The showdown at the UN corral has been averted, for now. Palestinian president Mahmoud Abbas will deliver a letter seeking statehood to the UN Security Council, but has made clear that he does not expect an immediate vote, thereby at least delaying, the need for a US veto. But no one should be breathing a sigh of relief, because without swift action, the Middle East is now teetering on the edge of a new period of armed conflict.
In recent months the existing order in the Middle East and north Africa has been upended; new powers are jockeying for position and old ones (including Israel) have many reasons to deflect attention from internal unrest by magnifying external threats. Avoiding a vote on the current proposal for Palestinian statehood is the right short-term expedient for all concerned, but a new international strategy to move the peace process forward is now a regional and global imperative.
The US and Israel have recently pushed abstention strategy, getting enough Security Council members to abstain to avoid a veto. Diplomatic observers and the media have framed this process as a case of America and Israel versus the world. But in fact all Security Council members have an overriding responsibility to avoid a vote. The Security Council is meant to act promptly to stop any “threat to the peace”. A vote on the Palestinian request for statehood, or any US veto of such a request, would be just such a threat.
The potential paths to a future war in the region are increasingly easy to trace. In recent weeks Turkish Prime Minister Erdogan has called Israel a “spoiled child” and stated that the Turkish Navy would challenge Israel in the Eastern Mediterranean.
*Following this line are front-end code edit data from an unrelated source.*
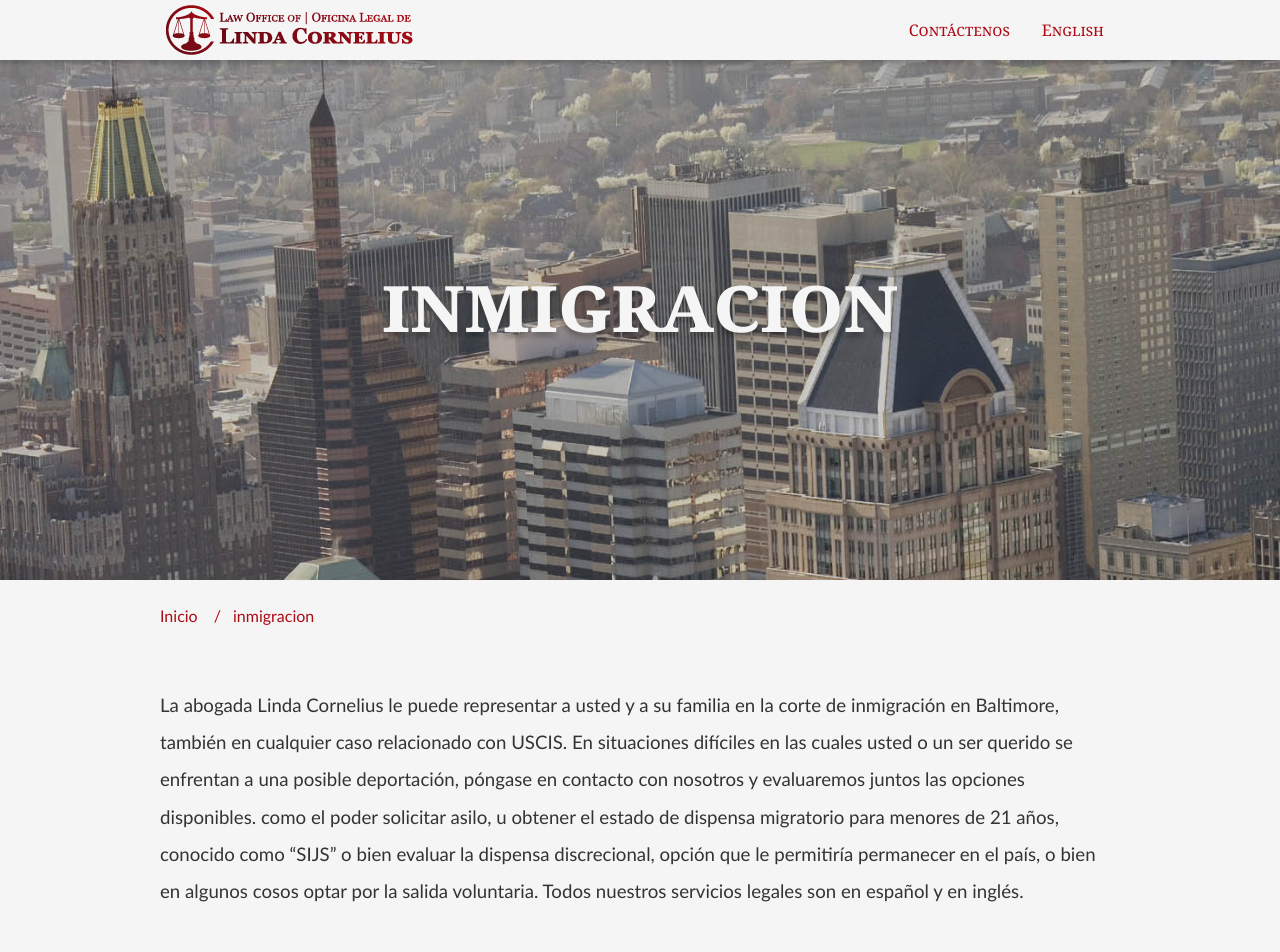
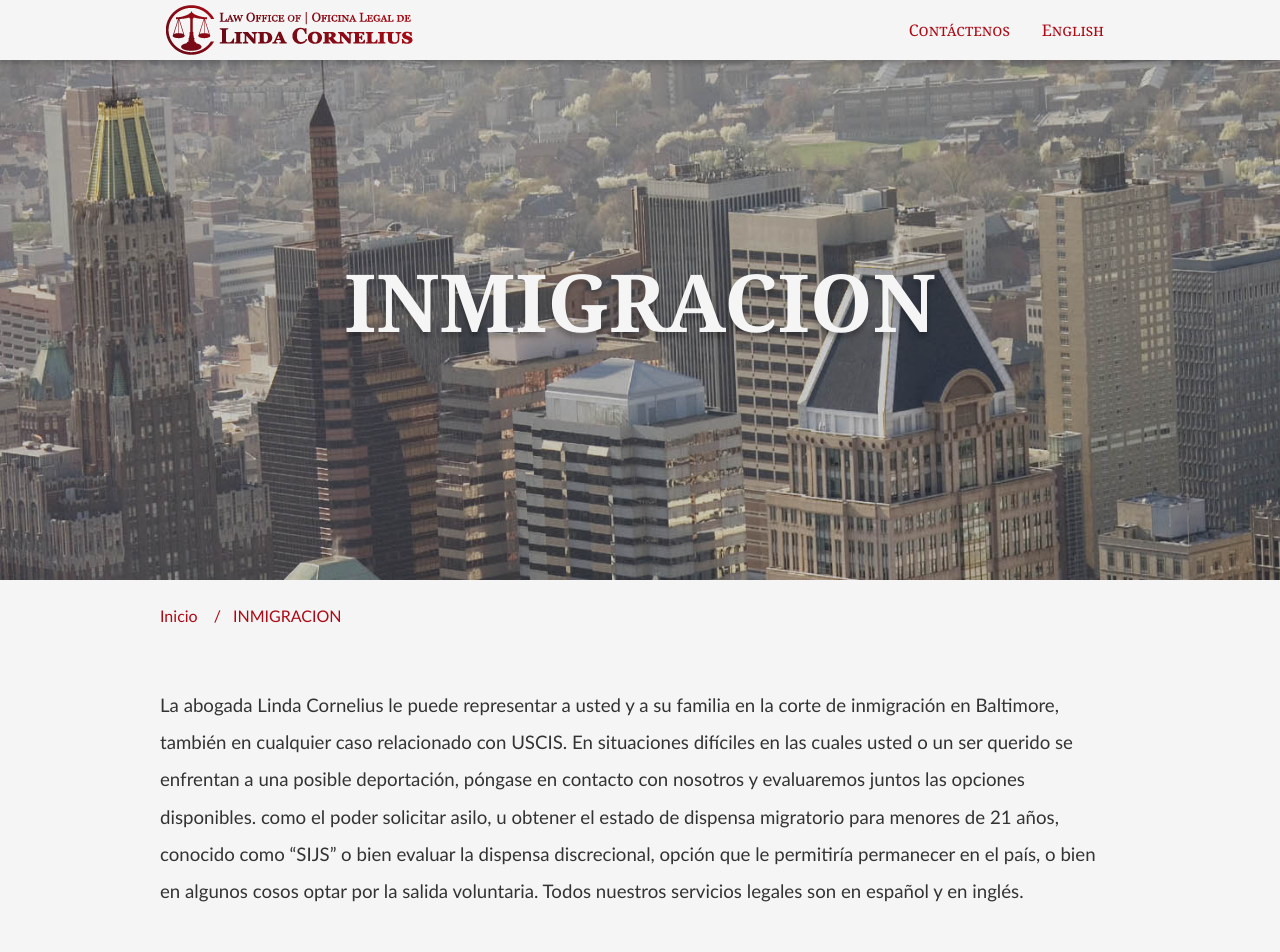
Before and after one commit to edamtoft/cornelius.legal.site, a Jekyll site: the page built from _practice/immigation-es.markdown, in a window 1280 px wide and 1400 px high. Shown: the top 952 px of the window. Built offline with Jekyll 4.4.1, drawn with Linux system fonts in a browser that asks for light colours; nearby versions of some CDN libraries; some of the changed lines change nothing that is shown; some of the changed text lies outside the part shown; grey boxes are pictures that could not be loaded.

Commit message:
Updated '_practice/immigation-es.markdown' via CloudCannon

```diff
--- a/_practice/immigation-es.markdown
+++ b/_practice/immigation-es.markdown
@@ -1,21 +1,14 @@
 ---
-title: inmigracion
+title: INMIGRACION
 identifier: immigrationlaw
 layout: contact
-description_text: La abogada Linda Cornelius le puede representar a usted y a su familia
-  en la corte de inmigración en Baltimore, también en cualquier caso relacionado con
-  USCIS. En situaciones difíciles en las cuales usted o un ser querido se enfrentan
-  a una posible deportación, póngase en contacto con nosotros y evaluaremos juntos
-  las opciones disponibles. como el poder solicitar asilo, u obtener el estado de
-  dispensa migratorio para menores de 21 años, conocido como “SIJS” o bien evaluar
-  la dispensa discrecional, opción que le permitiría permanecer en el país, o bien
-  en algunos cosos optar por la salida voluntaria. Todos nuestros servicios legales
-  son en español y en inglés.
+description_text: 'La abogada Linda Cornelius le puede representar a usted y a su familia en la corte de inmigración en Baltimore, también en cualquier caso relacionado con USCIS. En situaciones difíciles en las cuales usted o un ser querido se enfrentan a una posible deportación, póngase en contacto con nosotros y evaluaremos juntos las opciones disponibles. como el poder solicitar asilo, u obtener el estado de dispensa migratorio para menores de 21 años, conocido como “SIJS” o bien evaluar la dispensa discrecional, opción que le permitiría permanecer en el país, o bien en algunos cosos optar por la salida voluntaria. Todos nuestros servicios legales son en español y en inglés.'
 language: spanish
 icon: gavel
-banner_image: "/assets/baltimore.jpg"
+banner_image: /assets/baltimore.jpg
 sitemap: true
 order: 1
 ---
 
-La abogada Linda Cornelius le puede representar a usted y a su familia en la corte de inmigraci&oacute;n en Baltimore, tambi&eacute;n en cualquier caso relacionado con USCIS. En situaciones dif&iacute;ciles en las cuales usted o un ser querido se enfrentan a una posible deportaci&oacute;n, p&oacute;ngase en contacto con nosotros y evaluaremos juntos las opciones disponibles. como el poder solicitar asilo, u obtener el estado de dispensa migratorio para menores de 21 a&ntilde;os, conocido como “SIJS” o bien evaluar la dispensa discrecional, opci&oacute;n que le permitir&iacute;a permanecer en el pa&iacute;s, o bien en algunos cosos optar por la salida voluntaria. Todos nuestros servicios legales son en espa&ntilde;ol y en ingl&eacute;s.
+
+La abogada Linda Cornelius le puede representar a usted y a su familia en la corte de inmigración en Baltimore, también en cualquier caso relacionado con USCIS. En situaciones difíciles en las cuales usted o un ser querido se enfrentan a una posible deportación, póngase en contacto con nosotros y evaluaremos juntos las opciones disponibles. como el poder solicitar asilo, u obtener el estado de dispensa migratorio para menores de 21 años, conocido como “SIJS” o bien evaluar la dispensa discrecional, opción que le permitiría permanecer en el país, o bien en algunos cosos optar por la salida voluntaria. Todos nuestros servicios legales son en español y en inglés.
```
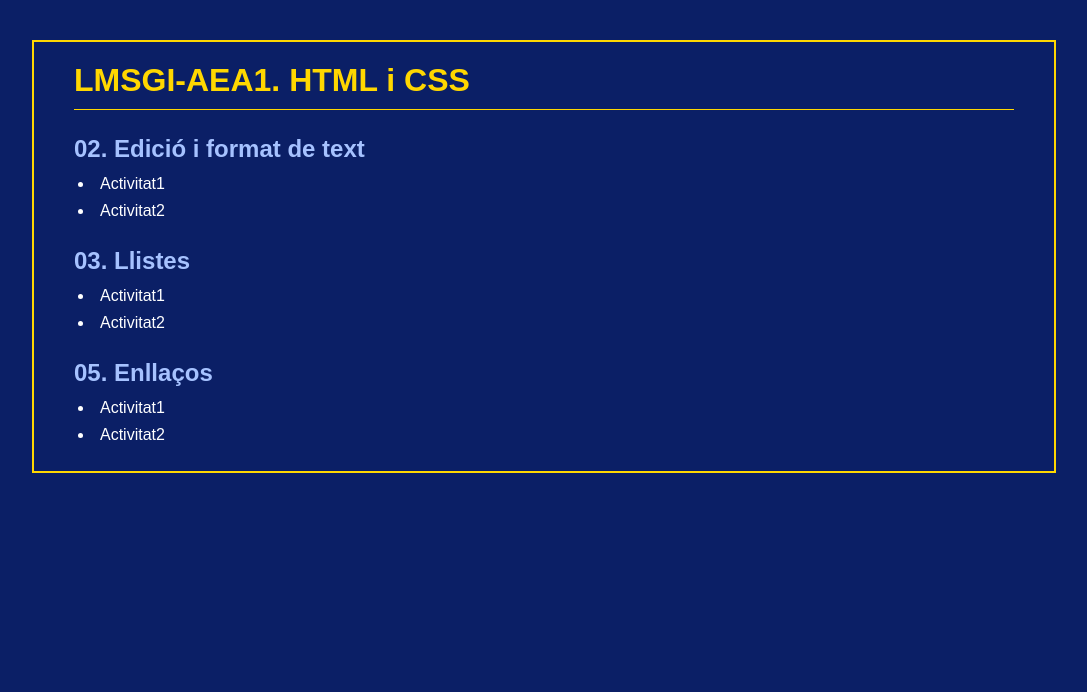
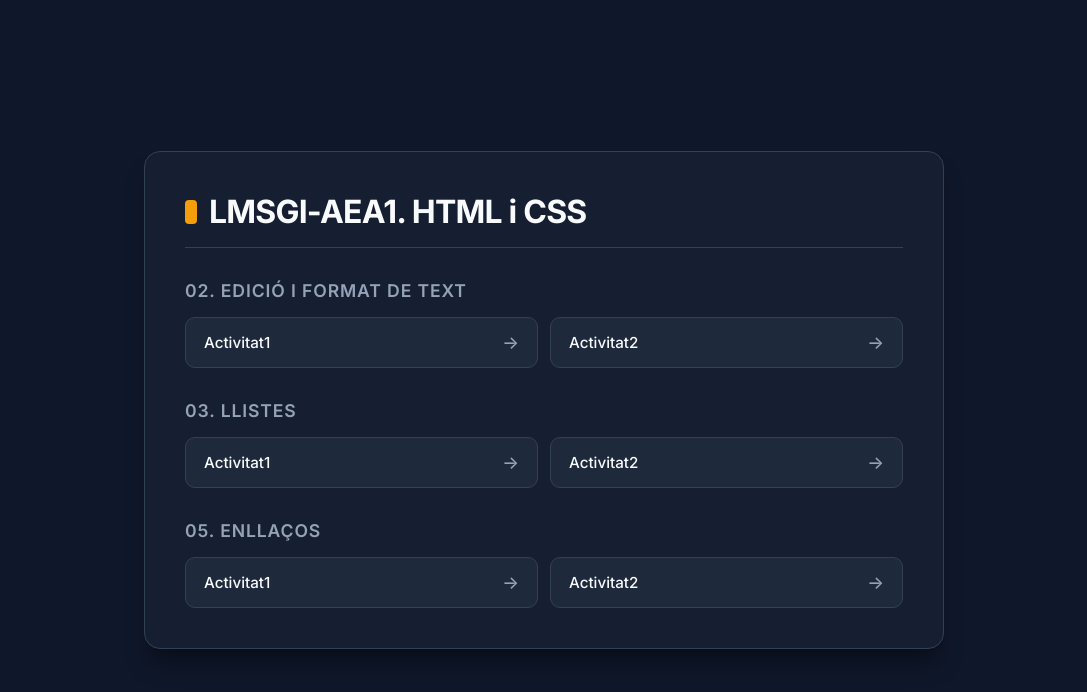
Before and after one commit to joelpuyo-source/lmsgi, a plain HTML site: page index.html in a window 1280 px wide. Shown: the whole page, without its empty margins (96-1183 px from the left). Drawn offline with Linux system fonts and the light colour scheme.

Commit message:
Update del archivo Style.css
Anteriormente no contenía datos porque no se guardo correctamente en el IDE

```diff
--- a/style.css
+++ b/style.css
@@ -1,51 +1,116 @@
+@import url('https://fonts.googleapis.com/css2?family=Inter:wght@400;500;600;700&display=swap');
+
+:root {
+  --bg-color: #0f172a;
+  --card-bg: #1e293b;
+  --text-main: #f8fafc;
+  --text-muted: #94a3b8;
+  --accent: #38bdf8;
+  --border-color: #334155;
+  --gold-accent: #f59e0b;
+}
+
+* {
+  box-sizing: border-box;
+  margin: 0;
+  padding: 0;
+}
+
 body {
-  background-color: #0b1f66;
-  color: #ffffff;
-  font-family: Arial, sans-serif;
-  margin: 0;
-  padding: 40px 0;
+  background-color: var(--bg-color);
+  color: var(--text-main);
+  font-family: 'Inter', system-ui, -apple-system, sans-serif;
+  min-height: 100vh;
   display: flex;
   justify-content: center;
+  align-items: center;
+  padding: 40px 20px;
 }
 
 .container {
-  width: 80%;
-  border: 2px solid gold;
-  padding: 20px 40px;
-  box-sizing: border-box;
+  width: 100%;
+  max-width: 800px;
+  background-color: rgba(30, 41, 59, 0.5);
+  backdrop-filter: blur(8px);
+  border: 1px solid var(--border-color);
+  border-radius: 16px;
+  padding: 40px;
+  box-shadow: 0 20px 25px -5px rgba(0, 0, 0, 0.3), 0 8px 10px -6px rgba(0, 0, 0, 0.3);
 }
 
 h1 {
-  color: gold;
-  border-bottom: 1px solid gold;
-  padding-bottom: 10px;
-  margin-top: 0;
+  font-size: 2rem;
+  font-weight: 700;
+  letter-spacing: -0.025em;
+  color: var(--text-main);
+  margin-bottom: 30px;
+  padding-bottom: 16px;
+  border-bottom: 1px solid var(--border-color);
+  display: flex;
+  align-items: center;
+  gap: 12px;
+}
+
+h1::before {
+  content: '';
+  display: inline-block;
+  width: 12px;
+  height: 24px;
+  background-color: var(--gold-accent);
+  border-radius: 4px;
 }
 
 h2 {
-  color: #a6c2ff;
-  margin-top: 25px;
-  margin-bottom: 10px;
+  font-size: 1.1rem;
+  font-weight: 600;
+  text-transform: uppercase;
+  letter-spacing: 0.05em;
+  color: var(--text-muted);
+  margin-top: 32px;
+  margin-bottom: 16px;
 }
 
 ul {
-  list-style-type: disc;
-  padding-left: 20px;
+  list-style: none;
+  display: grid;
+  grid-template-columns: repeat(auto-fit, minmax(200px, 1fr));
+  gap: 12px;
+}
+
+li {
   margin: 0;
 }
 
-li {
-  margin-bottom: 5px;
+a {
+  display: flex;
+  align-items: center;
+  justify-content: space-between;
+  padding: 14px 18px;
+  background-color: var(--card-bg);
+  color: var(--text-main);
+  text-decoration: none;
+  font-weight: 500;
+  font-size: 0.95rem;
+  border: 1px solid var(--border-color);
+  border-radius: 10px;
+  transition: all 0.2s ease-in-out;
 }
 
-a {
-  color: #ffffff;
-  text-decoration: none;
-  padding: 2px 6px;
-  display: inline-block;
+a::after {
+  content: '→';
+  font-size: 1.1rem;
+  color: var(--text-muted);
+  transition: transform 0.2s ease, color 0.2s ease;
 }
 
 a:hover {
-  color: blue;
-  background-color: white;
+  border-color: var(--accent);
+  transform: translateY(-2px);
+  box-shadow: 0 4px 12px rgba(56, 189, 248, 0.15);
+  color: var(--accent);
 }
+
+a:hover::after {
+  color: var(--accent);
+  transform: translateX(4px);
+}
```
Recent Israeli behaviour, most notably a refusal to apologise even for a disproportionate use of force in the exercise of rightful self-defence, also shows a state that is becoming dangerously defensive and defiant.
In theory, any UN Security Council resolution in favour of Palestinian statehood ought to increase international leverage to bring Israel to the peace table. In practice, it will probably deepen Israeli intransigence and trigger a frightening round of brinkmanship. Just imagine the domestic Israeli impact of statements that statehood is a “step to wiping out Israel,” as Iran’s ambassador to Egypt noted last week.
The disappearance of Hosni Mubarak, Israel’s staunchest peace partner in the region, followed by widespread protests against Israel and a violent attack on the Israeli embassy in Cairo, intensify the sense among many Israelis that the Arab spring means nothing but bad news. Many, myself included, would disagree; indeed, many would argue that Israel has backed itself into its present corner.
So, fine, let the US issue its veto. Then what? The move is likely to trigger violence in Gaza and possibly the West Bank; Israeli countermeasures risk igniting more anti-Israel demonstrations across the Middle East, particularly in Egypt, and possibly in Syria. In both cases a direct clash between the Israeli and Egyptian or Syrian soldiers in the Sinai or the Golan Heights is all too possible, with potentially catastrophic consequences.
Beyond Israel’s immediate neighbourhood the situation is just as bad. Saudi Prince Turki al-Faisal has already said that a US veto would trigger a Saudi re-evaluation of the extent to which it will work with the US, particularly with respect to Iraq and possibly Yemen too.
Saudi opposition to the Shia government in Baghdad would destabilise Iraq, and heighten tensions between Saudi Arabia and Iran. The beleaguered Yemeni president is currently in Riyadh; Saudi refusal to co-ordinate its diplomacy in Yemen with the US would make it nearly impossible to resolve the current impasse.
These are threats growing daily on the horizon. The move from threat to confrontation may seem unlikely, but remember the inexorable, deadly sequence of mobilisation that turned the assassination of an Austrian archduke into first world war. These things can get out of hand quickly.
An abstention strategy is at best a holding pattern, creating a moment of respite. The Security Council should now move to adopt – and the US should allow – a resolution endorsing the Palestinian aspiration to UN membership, while also condemning the steady Israeli encroachment on Palestinian land. It should set forth the parameters for negotiating that President Barack Obama set out in May. Oversight should be delegated to the Quartet.
The US can and should stop the Palestinian request going forward in the Security Council as a request divorced from a larger process of negotiations. But it cannot put the genii back in the bottle and insist that resolution of the Israeli-Palestinian conflict be a purely or even primarily US preserve. A threat to international peace and security is just that. The world must respond.
The writer is Bert G. Kerstetter ’66 University Professor of Politics and International Affairs at Princeton University former director of policy planning for the US state department.